Theories in science, especially on the vague outskirts, lends itself to ideas that are a bit further than science could claim. This is the realm of fantasy.
Forms of propulsion in fiction can outstrip the confines of the purely scientific world. A lot of this stuff has a scientific basis but some – occasionally – goes a little further and taps into things from realms where science does not tread.
Magic is the basis of most fantasy, at least that of the epic sort. Tolkein, Eddings, and the like steep their tales in the stuff.
But what of the borderlands between the two?
Heinlein’s “Magic Inc” was a marvelous excursion into a magical world viewed scientifically. Sure there was magic but it followed rules and “scientific” theorems.
The magic in the Harry Potter stories attempted to stay “true” to the history of the arcane arts but fell far short of any sort of “science” of magic.

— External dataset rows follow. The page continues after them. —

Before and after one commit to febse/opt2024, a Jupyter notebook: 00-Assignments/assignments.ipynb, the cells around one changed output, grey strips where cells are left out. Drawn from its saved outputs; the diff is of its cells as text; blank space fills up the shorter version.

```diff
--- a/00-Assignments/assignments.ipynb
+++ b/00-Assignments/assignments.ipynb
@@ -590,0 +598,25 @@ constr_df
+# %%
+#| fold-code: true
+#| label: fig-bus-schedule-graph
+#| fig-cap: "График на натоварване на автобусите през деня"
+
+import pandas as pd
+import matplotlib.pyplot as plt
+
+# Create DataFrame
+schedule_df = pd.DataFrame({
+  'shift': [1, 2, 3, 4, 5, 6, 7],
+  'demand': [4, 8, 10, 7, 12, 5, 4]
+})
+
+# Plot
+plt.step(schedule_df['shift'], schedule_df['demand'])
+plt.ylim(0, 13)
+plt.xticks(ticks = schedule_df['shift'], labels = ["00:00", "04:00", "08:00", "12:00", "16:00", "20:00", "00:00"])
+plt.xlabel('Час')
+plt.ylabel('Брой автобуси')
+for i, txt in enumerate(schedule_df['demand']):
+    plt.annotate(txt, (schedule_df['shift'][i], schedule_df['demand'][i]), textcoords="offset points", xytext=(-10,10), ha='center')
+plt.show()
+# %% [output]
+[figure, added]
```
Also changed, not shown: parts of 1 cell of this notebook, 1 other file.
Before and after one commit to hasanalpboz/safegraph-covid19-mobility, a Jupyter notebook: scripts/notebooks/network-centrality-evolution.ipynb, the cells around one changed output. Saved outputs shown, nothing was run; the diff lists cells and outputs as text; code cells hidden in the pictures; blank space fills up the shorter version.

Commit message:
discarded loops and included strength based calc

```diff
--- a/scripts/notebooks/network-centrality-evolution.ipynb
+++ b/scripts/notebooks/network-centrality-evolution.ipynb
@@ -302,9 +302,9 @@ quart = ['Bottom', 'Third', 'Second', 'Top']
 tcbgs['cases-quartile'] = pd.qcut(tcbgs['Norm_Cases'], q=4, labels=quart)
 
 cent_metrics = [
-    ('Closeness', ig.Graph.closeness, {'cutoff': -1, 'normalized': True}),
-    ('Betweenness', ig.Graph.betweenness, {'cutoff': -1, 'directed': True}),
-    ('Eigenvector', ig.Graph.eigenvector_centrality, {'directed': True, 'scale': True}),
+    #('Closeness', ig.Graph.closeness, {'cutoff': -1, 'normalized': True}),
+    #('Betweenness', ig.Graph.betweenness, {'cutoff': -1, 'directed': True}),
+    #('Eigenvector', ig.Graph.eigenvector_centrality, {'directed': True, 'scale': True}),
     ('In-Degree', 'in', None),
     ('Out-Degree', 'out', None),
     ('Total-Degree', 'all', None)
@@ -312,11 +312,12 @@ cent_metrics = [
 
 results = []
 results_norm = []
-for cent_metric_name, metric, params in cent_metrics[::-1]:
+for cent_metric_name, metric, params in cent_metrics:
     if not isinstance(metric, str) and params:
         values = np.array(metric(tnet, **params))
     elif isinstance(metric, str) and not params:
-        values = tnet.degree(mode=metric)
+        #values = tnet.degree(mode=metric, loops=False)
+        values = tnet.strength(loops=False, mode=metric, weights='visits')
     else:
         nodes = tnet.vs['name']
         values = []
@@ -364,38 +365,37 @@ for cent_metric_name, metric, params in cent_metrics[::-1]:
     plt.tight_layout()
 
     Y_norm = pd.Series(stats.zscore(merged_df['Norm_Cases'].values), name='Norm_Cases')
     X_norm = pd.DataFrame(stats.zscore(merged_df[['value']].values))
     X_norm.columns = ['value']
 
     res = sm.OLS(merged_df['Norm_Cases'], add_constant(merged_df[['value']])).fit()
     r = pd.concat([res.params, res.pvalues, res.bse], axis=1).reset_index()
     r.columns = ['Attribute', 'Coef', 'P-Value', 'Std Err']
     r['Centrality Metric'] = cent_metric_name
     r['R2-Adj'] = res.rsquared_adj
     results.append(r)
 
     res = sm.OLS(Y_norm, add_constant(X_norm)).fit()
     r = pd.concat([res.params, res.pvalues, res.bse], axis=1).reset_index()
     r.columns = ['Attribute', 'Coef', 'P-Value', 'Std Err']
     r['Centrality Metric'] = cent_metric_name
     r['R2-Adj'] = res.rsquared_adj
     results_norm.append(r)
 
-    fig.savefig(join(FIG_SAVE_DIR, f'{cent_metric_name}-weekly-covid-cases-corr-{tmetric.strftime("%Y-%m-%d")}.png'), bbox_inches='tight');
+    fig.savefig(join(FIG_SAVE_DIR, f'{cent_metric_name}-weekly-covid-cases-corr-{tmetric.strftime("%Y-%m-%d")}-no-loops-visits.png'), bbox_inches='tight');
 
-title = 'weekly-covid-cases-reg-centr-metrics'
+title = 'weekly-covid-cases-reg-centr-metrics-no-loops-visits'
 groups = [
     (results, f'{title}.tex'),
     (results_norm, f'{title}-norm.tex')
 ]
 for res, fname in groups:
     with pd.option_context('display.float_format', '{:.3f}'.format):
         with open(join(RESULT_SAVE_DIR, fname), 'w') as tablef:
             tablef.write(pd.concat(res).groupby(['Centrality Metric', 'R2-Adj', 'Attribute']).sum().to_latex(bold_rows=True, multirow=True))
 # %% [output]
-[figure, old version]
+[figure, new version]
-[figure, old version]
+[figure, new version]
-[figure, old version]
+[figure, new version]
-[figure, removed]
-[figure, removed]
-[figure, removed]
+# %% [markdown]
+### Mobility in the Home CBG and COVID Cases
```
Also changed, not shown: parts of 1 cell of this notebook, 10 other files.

I think a lot of what we today call “parapsychology” – the sixth sense, e.s.p., and such – though still considered pseudoscience, is tantalizingly close to what we know of fringe science.
Sure, it’s fantasy, but it is almost science.